> **What is being asked**:
Among the entries below, find the lines with "brand" and copy them.

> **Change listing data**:
:::::

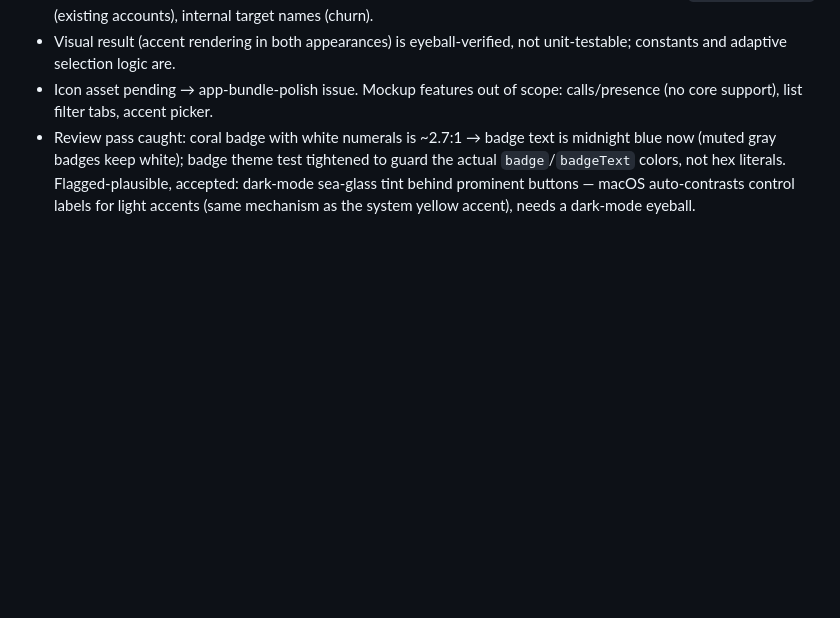
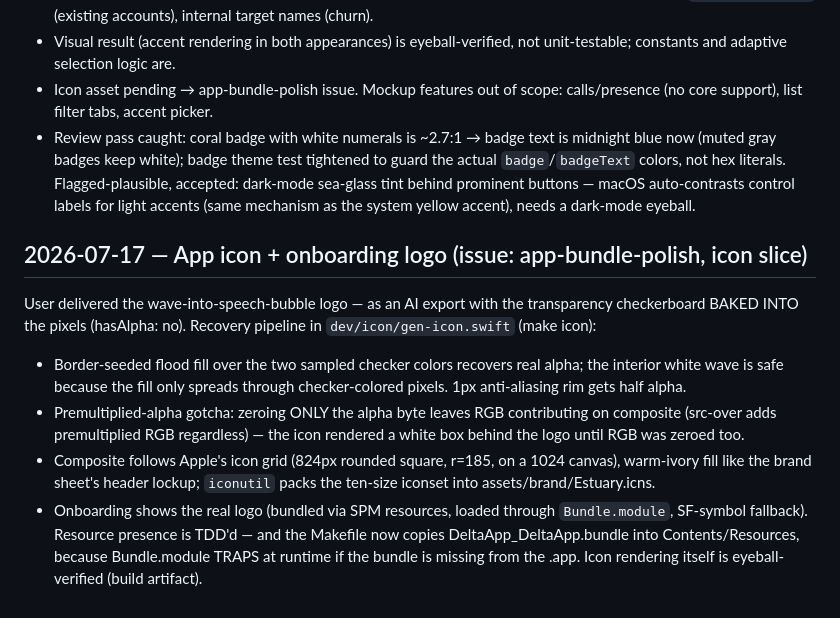
Before and after one commit to lambadalambda/estuary, a Markdown page: DEVLOG.md, the part around the change. GitHub-like rendering; blank space fills up the shorter version.

Commit message:
docs: devlog entry for icon pipeline

```diff
--- a/DEVLOG.md
+++ b/DEVLOG.md
@@ -411,3 +411,24 @@ approved a brand sheet: teal/coral palette, wave-into-speech-bubble icon.
   Flagged-plausible, accepted: dark-mode sea-glass tint behind prominent
   buttons — macOS auto-contrasts control labels for light accents (same
   mechanism as the system yellow accent), needs a dark-mode eyeball.
+
+## 2026-07-17 — App icon + onboarding logo (issue: app-bundle-polish, icon slice)
+
+User delivered the wave-into-speech-bubble logo — as an AI export with the
+transparency checkerboard BAKED INTO the pixels (hasAlpha: no). Recovery
+pipeline in `dev/icon/gen-icon.swift` (make icon):
+
+- Border-seeded flood fill over the two sampled checker colors recovers real
+  alpha; the interior white wave is safe because the fill only spreads
+  through checker-colored pixels. 1px anti-aliasing rim gets half alpha.
+- Premultiplied-alpha gotcha: zeroing ONLY the alpha byte leaves RGB
+  contributing on composite (src-over adds premultiplied RGB regardless) —
+  the icon rendered a white box behind the logo until RGB was zeroed too.
+- Composite follows Apple's icon grid (824px rounded square, r=185, on a
+  1024 canvas), warm-ivory fill like the brand sheet's header lockup;
+  `iconutil` packs the ten-size iconset into assets/brand/Estuary.icns.
+- Onboarding shows the real logo (bundled via SPM resources, loaded through
+  `Bundle.module`, SF-symbol fallback). Resource presence is TDD'd — and the
+  Makefile now copies DeltaApp_DeltaApp.bundle into Contents/Resources,
+  because Bundle.module TRAPS at runtime if the bundle is missing from the
+  .app. Icon rendering itself is eyeball-verified (build artifact).
```
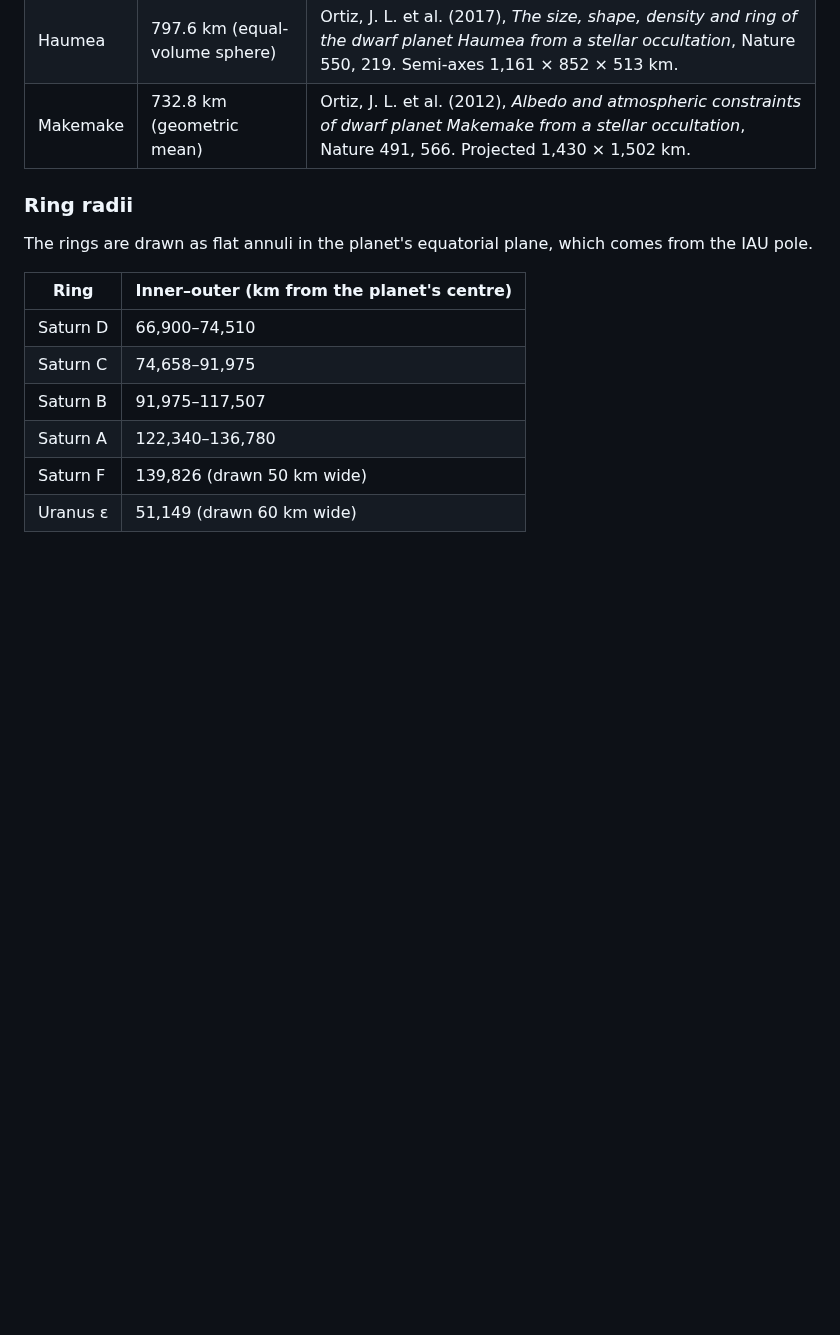
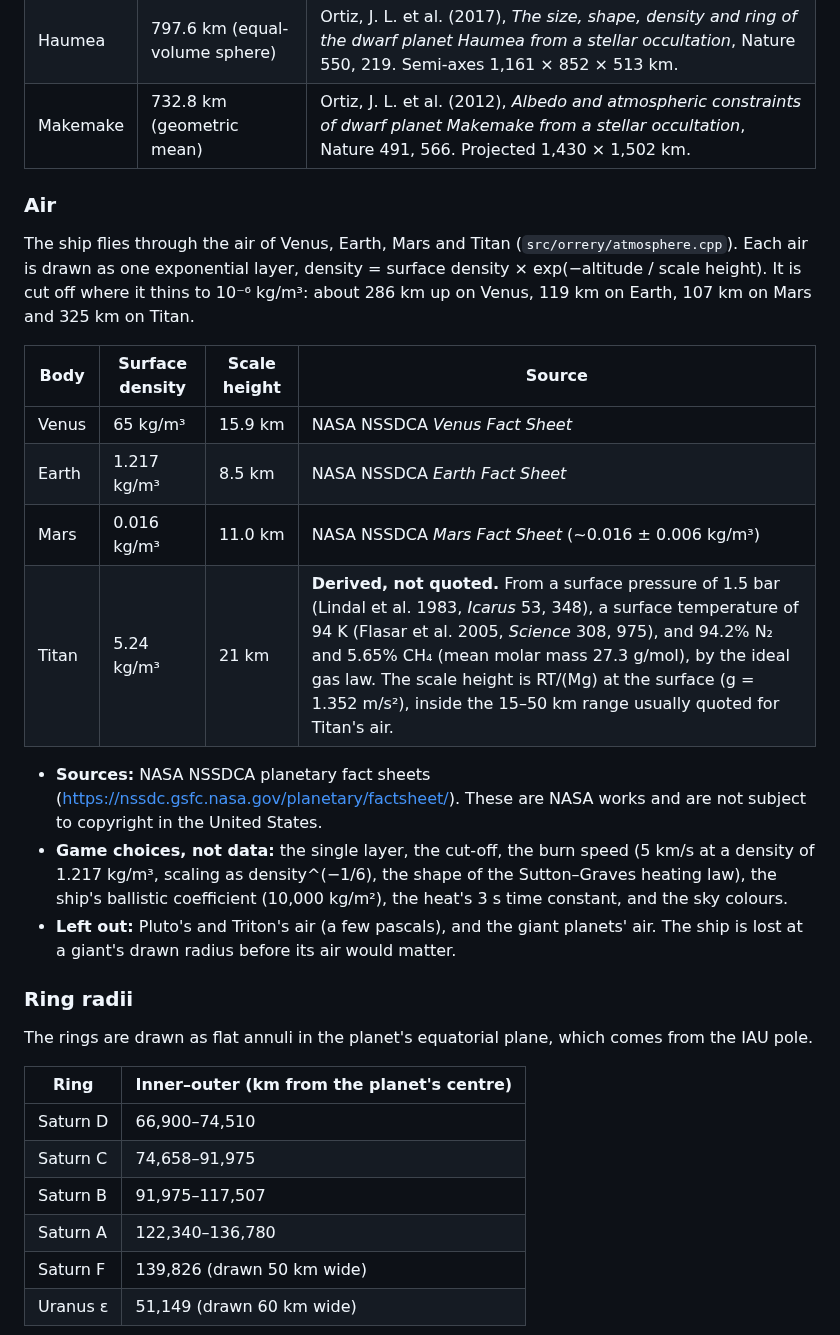
Before and after one commit to Preponderous-Software/orrery, a Markdown page: DATA_SOURCES.md, the part around the change. GitHub-like rendering; blank space fills up the shorter version.

```diff
--- a/DATA_SOURCES.md
+++ b/DATA_SOURCES.md
@@ -142,6 +142,21 @@ NAIF. The orrery is not endorsed by NASA or JPL.
 | Haumea | 797.6 km (equal-volume sphere) | Ortiz, J. L. et al. (2017), *The size, shape, density and ring of the dwarf planet Haumea from a stellar occultation*, Nature 550, 219. Semi-axes 1,161 × 852 × 513 km. |
 | Makemake | 732.8 km (geometric mean) | Ortiz, J. L. et al. (2012), *Albedo and atmospheric constraints of dwarf planet Makemake from a stellar occultation*, Nature 491, 566. Projected 1,430 × 1,502 km. |
 
+### Air
+
+The ship flies through the air of Venus, Earth, Mars and Titan (`src/orrery/atmosphere.cpp`). Each air is drawn as one exponential layer, density = surface density × exp(−altitude / scale height). It is cut off where it thins to 10⁻⁶ kg/m³: about 286 km up on Venus, 119 km on Earth, 107 km on Mars and 325 km on Titan.
+
+| Body | Surface density | Scale height | Source |
+|---|---|---|---|
+| Venus | 65 kg/m³ | 15.9 km | NASA NSSDCA *Venus Fact Sheet* |
+| Earth | 1.217 kg/m³ | 8.5 km | NASA NSSDCA *Earth Fact Sheet* |
+| Mars | 0.016 kg/m³ | 11.0 km | NASA NSSDCA *Mars Fact Sheet* (~0.016 ± 0.006 kg/m³) |
+| Titan | 5.24 kg/m³ | 21 km | **Derived, not quoted.** From a surface pressure of 1.5 bar (Lindal et al. 1983, *Icarus* 53, 348), a surface temperature of 94 K (Flasar et al. 2005, *Science* 308, 975), and 94.2% N₂ and 5.65% CH₄ (mean molar mass 27.3 g/mol), by the ideal gas law. The scale height is RT/(Mg) at the surface (g = 1.352 m/s²), inside the 15–50 km range usually quoted for Titan's air. |
+
+- **Sources:** NASA NSSDCA planetary fact sheets (<https://nssdc.gsfc.nasa.gov/planetary/factsheet/>). These are NASA works and are not subject to copyright in the United States.
+- **Game choices, not data:** the single layer, the cut-off, the burn speed (5 km/s at a density of 1.217 kg/m³, scaling as density^(−1/6), the shape of the Sutton–Graves heating law), the ship's ballistic coefficient (10,000 kg/m²), the heat's 3 s time constant, and the sky colours.
+- **Left out:** Pluto's and Triton's air (a few pascals), and the giant planets' air. The ship is lost at a giant's drawn radius before its air would matter.
+
 ### Ring radii
 
 The rings are drawn as flat annuli in the planet's equatorial plane, which comes from the IAU pole.
```
Also changed, not shown: README.md (+17 -1 lines), web/README.md (+1 -1 lines), docs/media/air.png (added), docs/media/reentry.png (added), 13 other files.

:::::

> **Response**:
@@ -411,3 +411,24 @@ approved a brand sheet: teal/coral palette, wave-into-speech-bubble icon.
+  1024 canvas), warm-ivory fill like the brand sheet's header lockup;
+  `iconutil` packs the ten-size iconset into assets/brand/Estuary.icns.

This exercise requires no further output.